Web interface edit records

----------

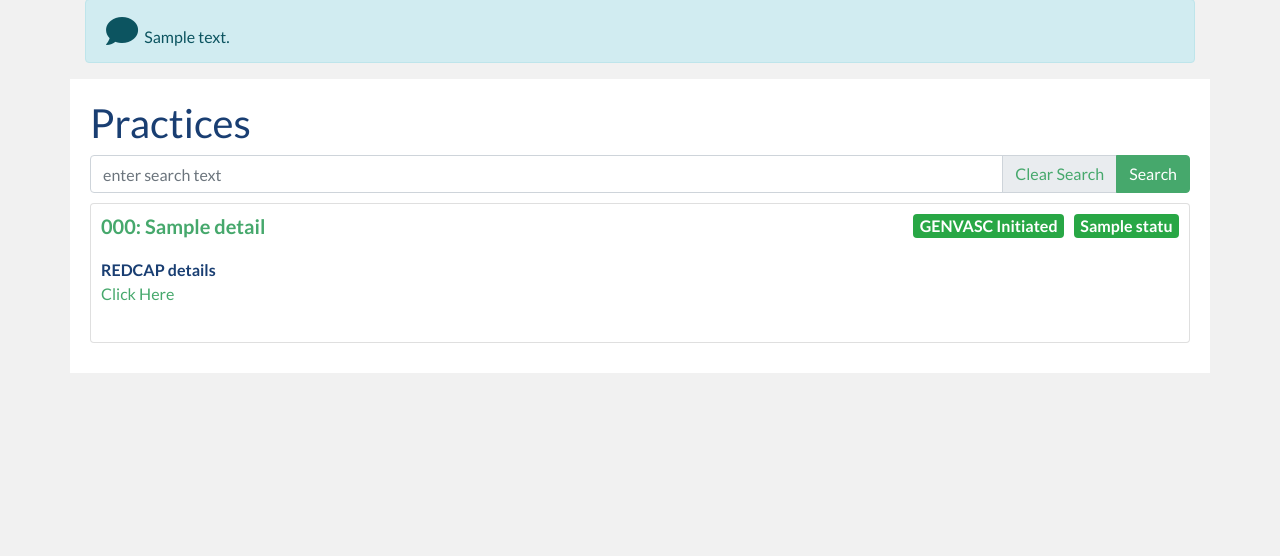
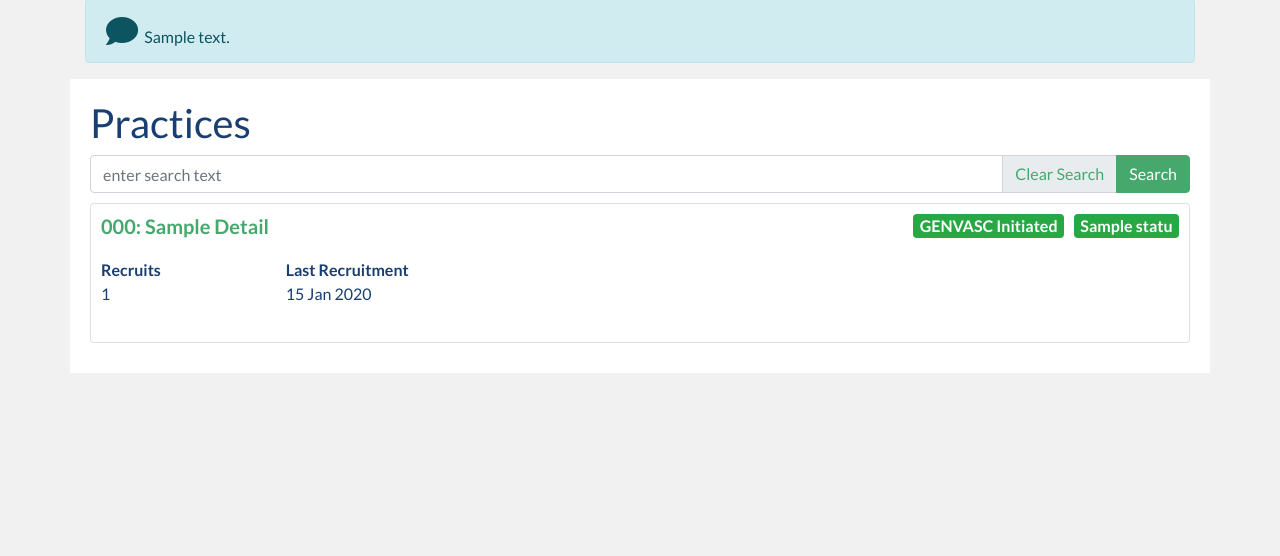
Before and after one commit to LCBRU/genvasc_portal_web, a Flask app: template portal/ui/templates/practices/index.html in a window 1280 px wide. Shown: the part 164-720 px from the top of the page. Run offline with Flask 2, Linux system fonts and the light colour scheme; the template is opened without the code that fills it: values that come from a table or form of the project are taken from there, others are empty; tables that the repository leaves empty hold one stand-in row (values such as "Sample post"); parts of the project's set-up code (start-up, migrations or seed data) failed here and were passed over; some libraries are stand-ins or nearby versions.

Commit message:
More practice details

```diff
--- a/portal/models.py
+++ b/portal/models.py
@@ -6,6 +6,8 @@ from portal import db
 from flask_security import UserMixin, RoleMixin
 from sqlalchemy import ForeignKeyConstraint
 
+from sqlalchemy.orm import column_property
+from sqlalchemy import select, func
 
 roles_users = db.Table(
     'roles_users',
@@ -139,6 +141,36 @@ class PracticeStatus(db.Model):
     name = db.Column(db.String, nullable=False)
 
 
+class Recruit(db.Model):
+    __tablename__ = 'etl_recruit'
+
+    status = db.Column(db.String(100))
+    nhs_number = db.Column(db.String(20), nullable=False)
+    study_id = db.Column(db.String(100))
+    practice_code = db.Column(db.String(100), db.ForeignKey("etl_practice_detail.code"), nullable=True)
+    first_name = db.Column(db.String(100))
+    last_name = db.Column(db.String(100))
+    date_of_birth = db.Column(db.Date, nullable=False)
+    civicrm_contact_id = db.Column(db.Integer)
+    civicrm_case_id = db.Column(db.Integer, primary_key=True)
+    processed_date = db.Column(db.Date)
+    date_recruited = db.Column(db.Date, nullable=False)
+    invoice_year = db.Column(db.Integer)
+    invoice_quarter = db.Column(db.String(50))
+    reimbursed_status = db.Column(db.String(50))
+
+    @property
+    def full_name(self):
+        return '{} {}'.format(self.first_name or '', self.last_name or '')
+
+    @property
+    def invoice_period(self):
+        return '{} {}'.format(
+            self.invoice_year or '',
+            self.invoice_quarter or '',
+        ).strip()
+
+
 class Practice(db.Model):
 
     __tablename__ = 'etl_practice_detail'
@@ -157,6 +189,10 @@ class Practice(db.Model):
     genvasc_initiated = db.Column(db.Boolean, nullable=True)
     status_id = db.Column(db.Integer, db.ForeignKey(PracticeStatus.id), nullable=True)
     status = db.relationship(PracticeStatus)
+    recruits = db.relationship(Recruit, backref='practice', lazy=True)
+
+    recruited_count = column_property(select([func.count()]).where(Recruit.practice_code==code))
+    last_recruited = column_property(select([func.max(Recruit.date_recruited)]).where(Recruit.practice_code==code))
 
     @property
     def ccg_name(self):
@@ -226,6 +262,10 @@ class User(db.Model, UserMixin):
     last_update_timestamp = db.Column(db.Integer, nullable=True)
 
     @property
+    def is_super(self):
+        return self.is_admin or len(self.practice_groups) > 0
+
+    @property
     def is_admin(self):
         return self.has_role(Role.ADMIN_ROLENAME)
 
@@ -240,37 +280,6 @@ class User(db.Model, UserMixin):
     @property
     def full_name(self):
         return '{} {}'.format(self.first_name or '', self.last_name or '').strip() or self.email
-
-
-class Recruit(db.Model):
-    __tablename__ = 'etl_recruit'
-
-    status = db.Column(db.String(100))
-    nhs_number = db.Column(db.String(20), nullable=False)
-    study_id = db.Column(db.String(100))
-    practice_code = db.Column(db.String(100), db.ForeignKey(Practice.code), nullable=True)
-    practice = db.relationship(Practice)
-    first_name = db.Column(db.String(100))
-    last_name = db.Column(db.String(100))
-    date_of_birth = db.Column(db.Date, nullable=False)
-    civicrm_contact_id = db.Column(db.Integer)
-    civicrm_case_id = db.Column(db.Integer, primary_key=True)
-    processed_date = db.Column(db.Date)
-    date_recruited = db.Column(db.Date, nullable=False)
-    invoice_year = db.Column(db.Integer)
-    invoice_quarter = db.Column(db.String(50))
-    reimbursed_status = db.Column(db.String(50))
-
-    @property
-    def full_name(self):
-        return '{} {}'.format(self.first_name or '', self.last_name or '')
-
-    @property
-    def invoice_period(self):
-        return '{} {}'.format(
-            self.invoice_year or '',
-            self.invoice_quarter or '',
-        ).strip()
 
 
 class Delegate(db.Model):
--- a/portal/static/css/main.css
+++ b/portal/static/css/main.css
@@ -93,6 +93,11 @@ header.pageheader h1 {
 header h1 .badge {
   margin-left: 10px;
   font-size: 50%;
+}
+
+header h2 {
+  font-size: 18px;
+  color: #666;
 }
 
 .navbar{
--- a/portal/template_filters.py
+++ b/portal/template_filters.py
@@ -42,6 +42,14 @@ def init_template_filters(app):
         else:
             return ""
 
+    @app.template_filter("separated_number")
+    def currency(value):
+        return F"{value:,}"
+
+    @app.template_filter("title_case")
+    def currency(value):
+        return value.title()
+
     @app.context_processor
     def inject_now():
         return {'current_year': datetime.utcnow().strftime("%Y")}
--- a/portal/ui/templates/practices/_practice_base.html
+++ b/portal/ui/templates/practices/_practice_base.html
@@ -5,7 +5,7 @@
 
     <header>
       <h1>
-        <span>{{ practice.code }}: {{ practice.name }}</span>
+        <span>{{ practice.code }}: {{ practice.name | title_case }}</span>
 
         {% if practice.status_id == 0 %}
           {% set status_class="badge-warning" %}
@@ -23,6 +23,10 @@
           <span class="float-right badge badge-danger">Not GENVASC Initiated</span>
         {% endif %}
       </h1>
+
+      {% if current_user.is_super %}
+        <h2>To view and amend full practice details see <a href="https://uhlbriccsext.uhl-tr.nhs.uk/redcap/redcap_v7.2.2/DataEntry/record_home.php?pid={{practice.project_id}}&arm=1&id={{practice.code}}" target="_blank">REDCap</a></h2>
+      {% endif %}
 
     </header>
 
--- a/portal/ui/templates/practices/delegates/index.html
+++ b/portal/ui/templates/practices/delegates/index.html
@@ -13,7 +13,7 @@
     <li class="list-group-item">
       <header>
         <h1>
-          <span>{{ d.name }}</span>
+          <span>{{ d.name | title_case }}</span>
 
           {% if d.primary_contact_yn %}
             <span class="badge badge-primary">1&deg; Contact</span>
--- a/portal/ui/templates/practices/delegates/pdf.html
+++ b/portal/ui/templates/practices/delegates/pdf.html
@@ -73,7 +73,7 @@
 			{% for d in delegates %}
 				<tr>
 					<td>
-                        <p>{{ d.name }}</p>
+                        <p>{{ d.name | title_case }}</p>
                         <p>{{ d.role | blank_if_none}}</p>
                         <p>{{ d.contact_email_add | blank_if_none}}</p>
                         <p>{{ d.gv_phone_a | blank_if_none}}</p>
--- a/portal/ui/templates/practices/index.html
+++ b/portal/ui/templates/practices/index.html
@@ -17,7 +17,7 @@
               <header>
                 <h1>
 
-                  <a href="{{ url_for('ui.recruits_index', code=p.code) }}">{{ p.code }}: {{ p.name }}</a>
+                  <a href="{{ url_for('ui.recruits_index', code=p.code) }}">{{ p.code }}: {{ p.name | title_case }}</a>
 
                   {% if p.status_id == 0 %}
                     {% set status_class="badge-warning" %}
@@ -35,14 +35,22 @@
                     <span class="float-right badge badge-danger">Not GENVASC Initiated</span>
                   {% endif %}
                 </h1>
+                {% if current_user.is_super %}
+                  <h2>To view and amend full practice details see <a href="https://uhlbriccsext.uhl-tr.nhs.uk/redcap/redcap_v7.2.2/DataEntry/record_home.php?pid={{p.project_id}}&arm=1&id={{p.code}}" target="_blank">REDCap</a></h2>
+                {% endif %}
 
               </header>
             <dl>
               <div class="row">
 
                 <div class="col-sm-3 col-lg-2">
-                  <dt>REDCAP details</dt>
-                  <dd><a href="https://uhlbriccsext.uhl-tr.nhs.uk/redcap/redcap_v7.2.2/DataEntry/record_home.php?pid={{p.project_id}}&arm=1&id={{p.code}}" target="_blank">Click Here</a></dd>
+                  <dt>Recruits</dt>
+                  <dd>{{ p.recruited_count | separated_number }}</dd>
+                </div>
+
+                <div class="col-sm-3 col-lg-2">
+                  <dt>Last Recruitment</dt>
+                  <dd>{{ p.last_recruited | date_format }}</dd>
                 </div>
               </div>
             </dl>
--- a/portal/ui/templates/practices/recruits/index.html
+++ b/portal/ui/templates/practices/recruits/index.html
@@ -14,7 +14,7 @@
 
       <header>
         <h1>
-          <span>{{ r.full_name }}</span>
+          <span>{{ r.full_name | title_case }}</span>
 
           {% if r.invoice_period | length > 0 %}
             <span class="float-right badge badge-info">Invoice: {{ r.invoice_period }}</span>
```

----------

## Exercise description
Every line holding the string "delegates" should be copied here, so please find those lines in the data.

## Task solution
--- a/portal/ui/templates/practices/delegates/index.html
+++ b/portal/ui/templates/practices/delegates/index.html
--- a/portal/ui/templates/practices/delegates/pdf.html
+++ b/portal/ui/templates/practices/delegates/pdf.html
 			{% for d in delegates %}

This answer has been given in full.